(Collected data entries)
>>>
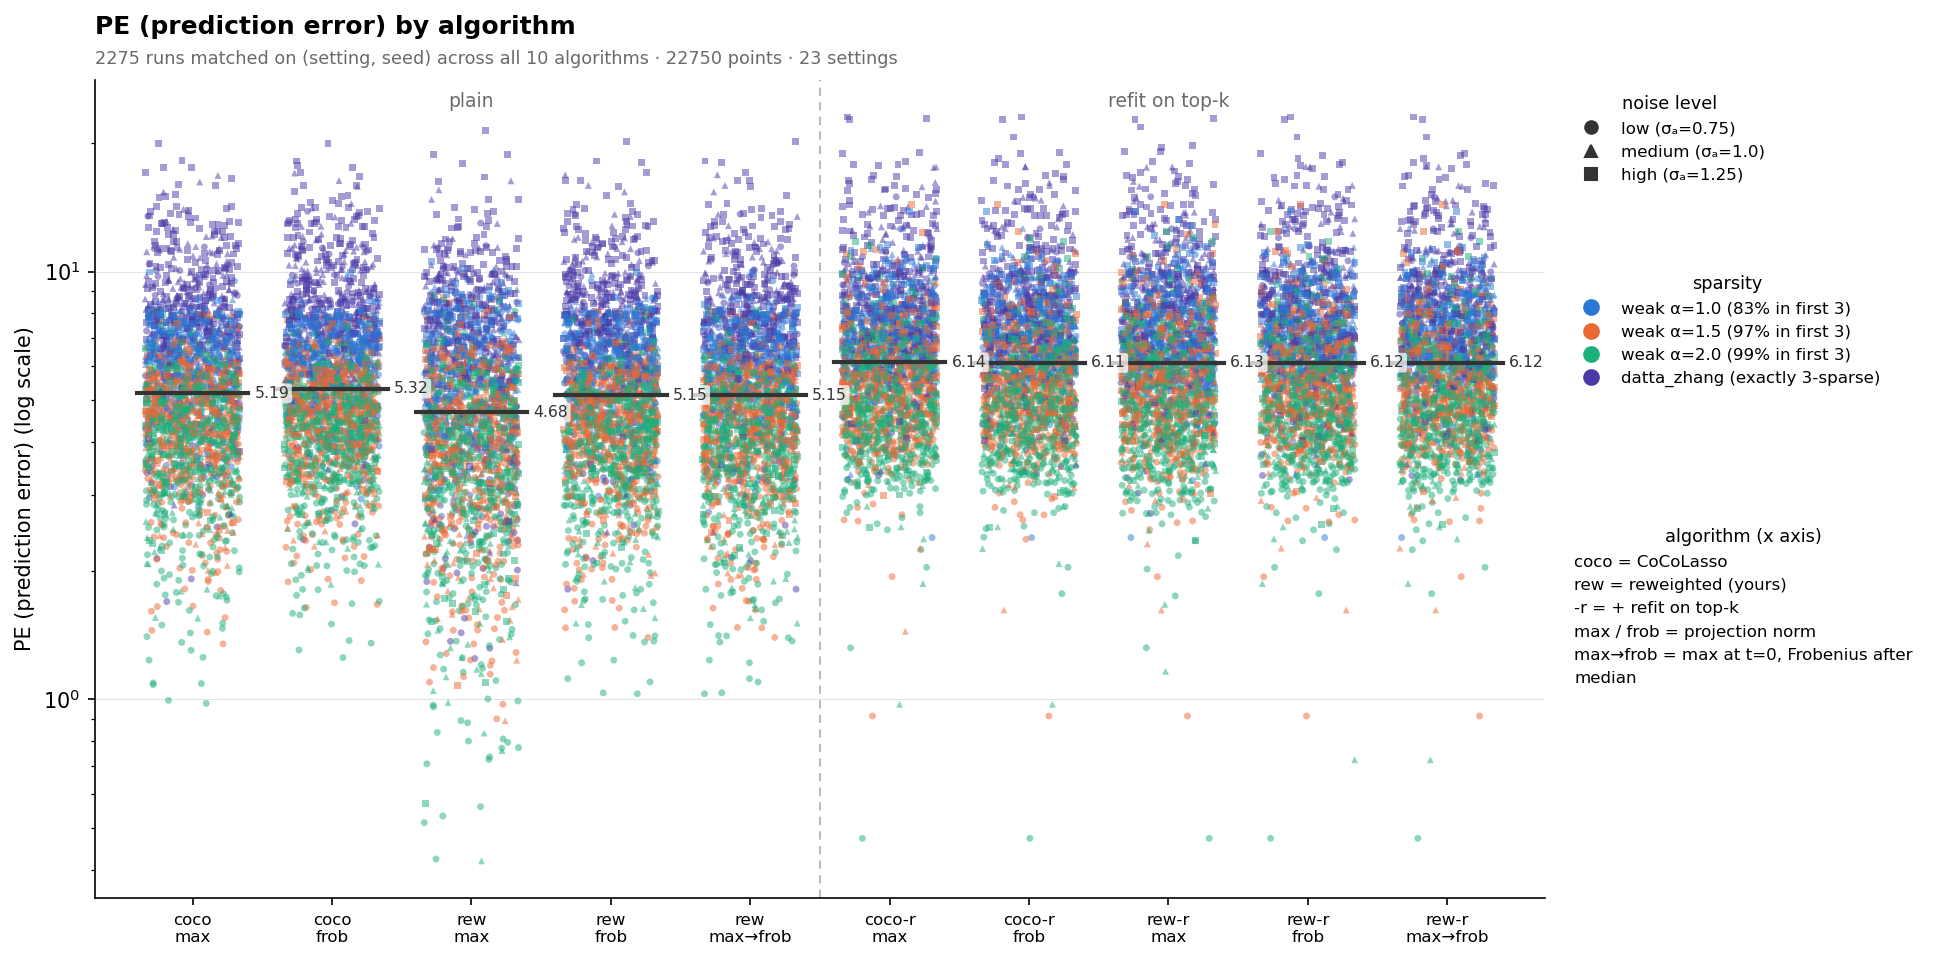
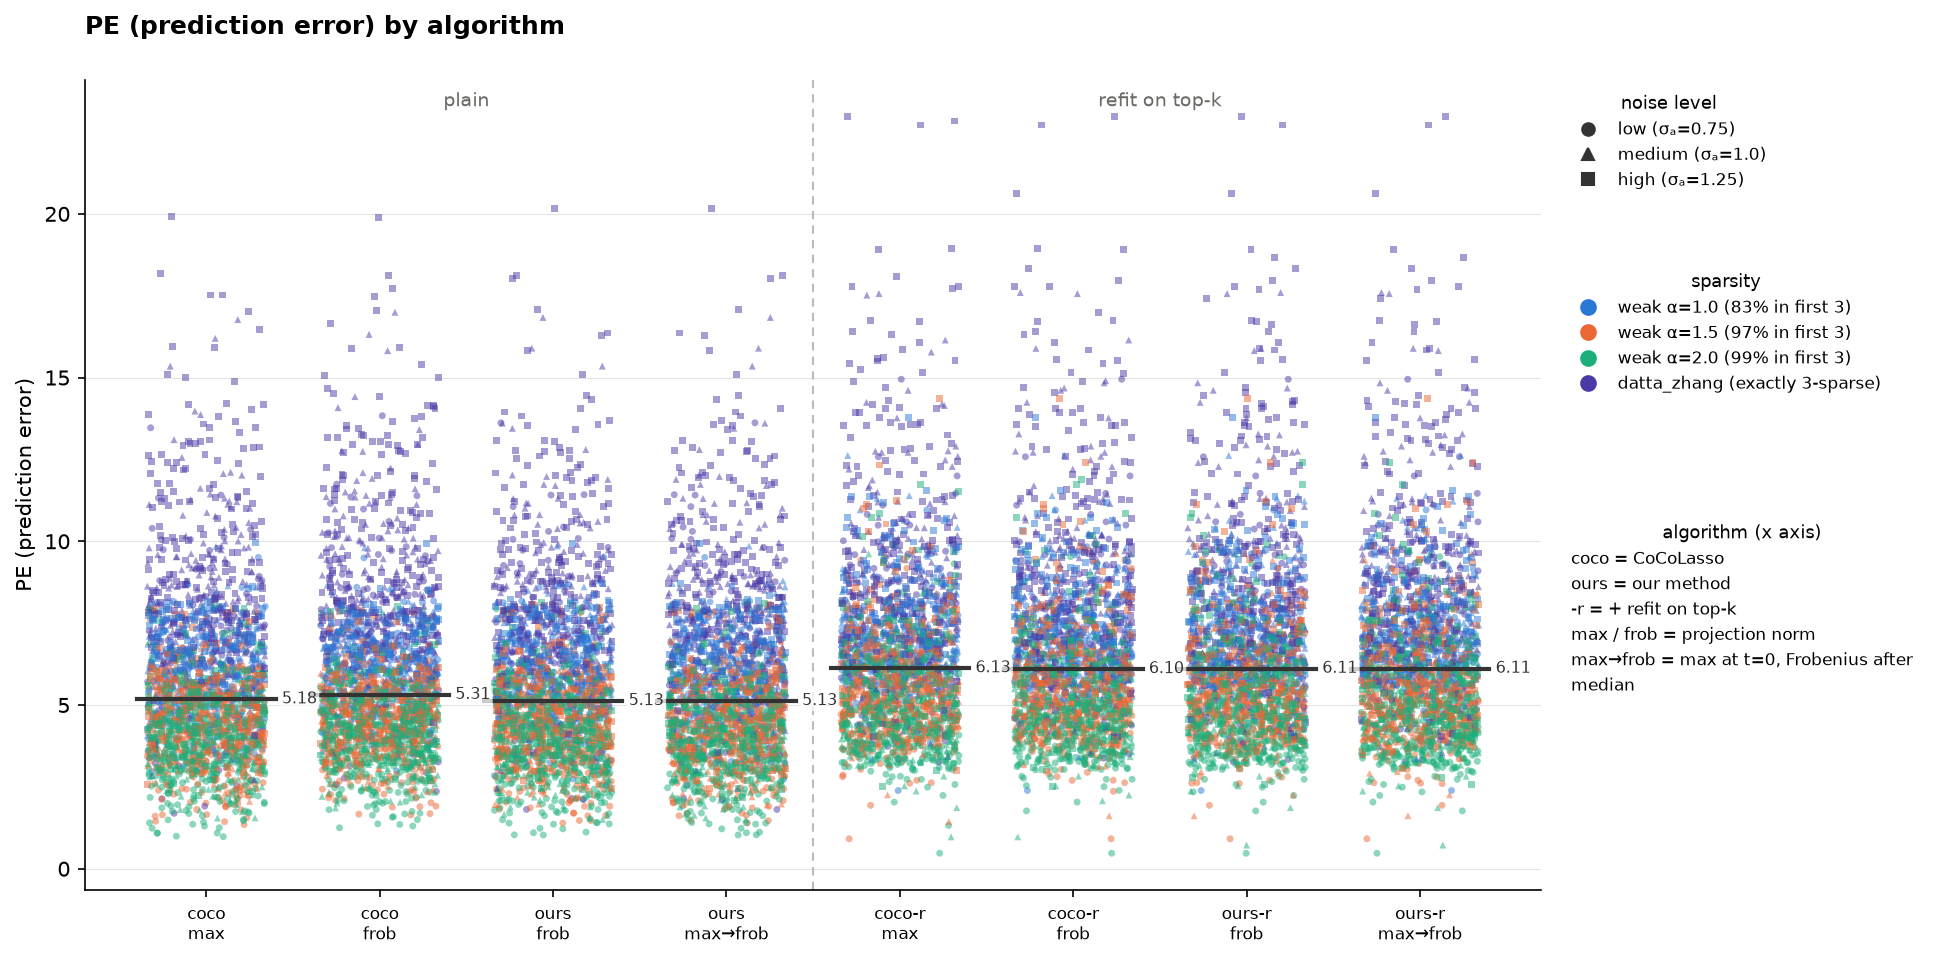
All-algorithm plots: label our method 'ours', drop subtitle, linear y axis
Claude-Session: https://claude.ai/code/session_01V3J21QpHByCopFrXppzNqQ

diff --git a/plot_all_losses.py b/plot_all_losses.py
@@ -46,16 +46,16 @@ ARM_ORDER = [
 ARM_TICK = {
     "cocolasso_max": "coco\nmax",
     "cocolasso_frobenius": "coco\nfrob",
-    "reweighted_max": "rew\nmax",
-    "reweighted_frobenius": "rew\nfrob",
-    "reweighted_max_then_frobenius": "rew\nmax→frob",
+    "reweighted_max": "ours\nmax",
+    "reweighted_frobenius": "ours\nfrob",
+    "reweighted_max_then_frobenius": "ours\nmax→frob",
     "cocolasso_refit_max": "coco-r\nmax",
     "cocolasso_refit_frobenius": "coco-r\nfrob",
-    "reweighted_refit_max": "rew-r\nmax",
-    "reweighted_refit_frobenius": "rew-r\nfrob",
-    "reweighted_refit_max_then_frobenius": "rew-r\nmax→frob",
+    "reweighted_refit_max": "ours-r\nmax",
+    "reweighted_refit_frobenius": "ours-r\nfrob",
+    "reweighted_refit_max_then_frobenius": "ours-r\nmax→frob",
 }
-ARM_KEY = [("coco", "CoCoLasso"), ("rew", "reweighted (yours)"),
+ARM_KEY = [("coco", "CoCoLasso"), ("ours", "our method"),
            ("-r", "+ refit on top-k"),
            ("max / frob", "projection norm"),
            ("max→frob", "max at t=0, Frobenius after")]
@@ -100,7 +100,7 @@ def matched(df: pd.DataFrame, arms: list[str]):
     return out, inter
 
 
-def plot(tab, arms, metric, out_path, logy=True):
+def plot(tab, arms, metric, out_path, logy=False):
     fig, ax = plt.subplots(figsize=(13, 6.5), dpi=150)
     rng = np.random.default_rng(0)
     noises = [n for n in NOISE_ORDER if n in set(tab["noise_level"])]
@@ -168,13 +168,8 @@ def plot(tab, arms, metric, out_path, logy=True):
               loc="upper left", bbox_to_anchor=(1.01, 0.47),
               fontsize=8, title_fontsize=8.5, handlelength=0, handletextpad=0)
 
-    n_match = len(tab) // max(len(arms), 1)
     ax.set_title(f"{METRIC_LABEL.get(metric, metric.upper())} by algorithm",
                  fontsize=12, fontweight="bold", loc="left", pad=22)
-    ax.text(0.0, 1.015, f"{n_match} runs matched on (setting, seed) across all "
-                        f"{len(arms)} algorithms · {len(tab)} points · "
-                        f"{tab['setting'].nunique()} settings",
-            transform=ax.transAxes, fontsize=8.5, color="#6b6a66", va="bottom")
     fig.tight_layout()
     fig.savefig(out_path, bbox_inches="tight")
     plt.close(fig)
@@ -194,7 +189,7 @@ def main(argv=None) -> int:
                     help="algorithms to leave out of the comparison entirely "
                          "[default: the two pure-max reweighted arms]")
     ap.add_argument("--out", default=None)
-    ap.add_argument("--linear", action="store_true", help="linear y axis")
+    ap.add_argument("--log", action="store_true", help="log y axis")
     args = ap.parse_args(argv)
 
     df = pd.read_csv(args.csv)
@@ -218,7 +213,7 @@ def main(argv=None) -> int:
     out = Path(args.out) if args.out else Path(
         f"results/all_algorithms_{args.metric}.png")
     out.parent.mkdir(parents=True, exist_ok=True)
-    plot(tab, arms, args.metric, out, logy=not args.linear)
+    plot(tab, arms, args.metric, out, logy=args.log)
     print(f"\nwrote {out}")
     return 0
<<<
Prompt: The lines to return run from the one containing "-194,7 +189,7 @@" through the last line of the records above. Give them exactly and include nothing more.

Output:
@@ -194,7 +189,7 @@ def main(argv=None) -> int:
                     help="algorithms to leave out of the comparison entirely "
                          "[default: the two pure-max reweighted arms]")
     ap.add_argument("--out", default=None)
-    ap.add_argument("--linear", action="store_true", help="linear y axis")
+    ap.add_argument("--log", action="store_true", help="log y axis")
     args = ap.parse_args(argv)
 
     df = pd.read_csv(args.csv)
@@ -218,7 +213,7 @@ def main(argv=None) -> int:
     out = Path(args.out) if args.out else Path(
         f"results/all_algorithms_{args.metric}.png")
     out.parent.mkdir(parents=True, exist_ok=True)
-    plot(tab, arms, args.metric, out, logy=not args.linear)
+    plot(tab, arms, args.metric, out, logy=args.log)
     print(f"\nwrote {out}")
     return 0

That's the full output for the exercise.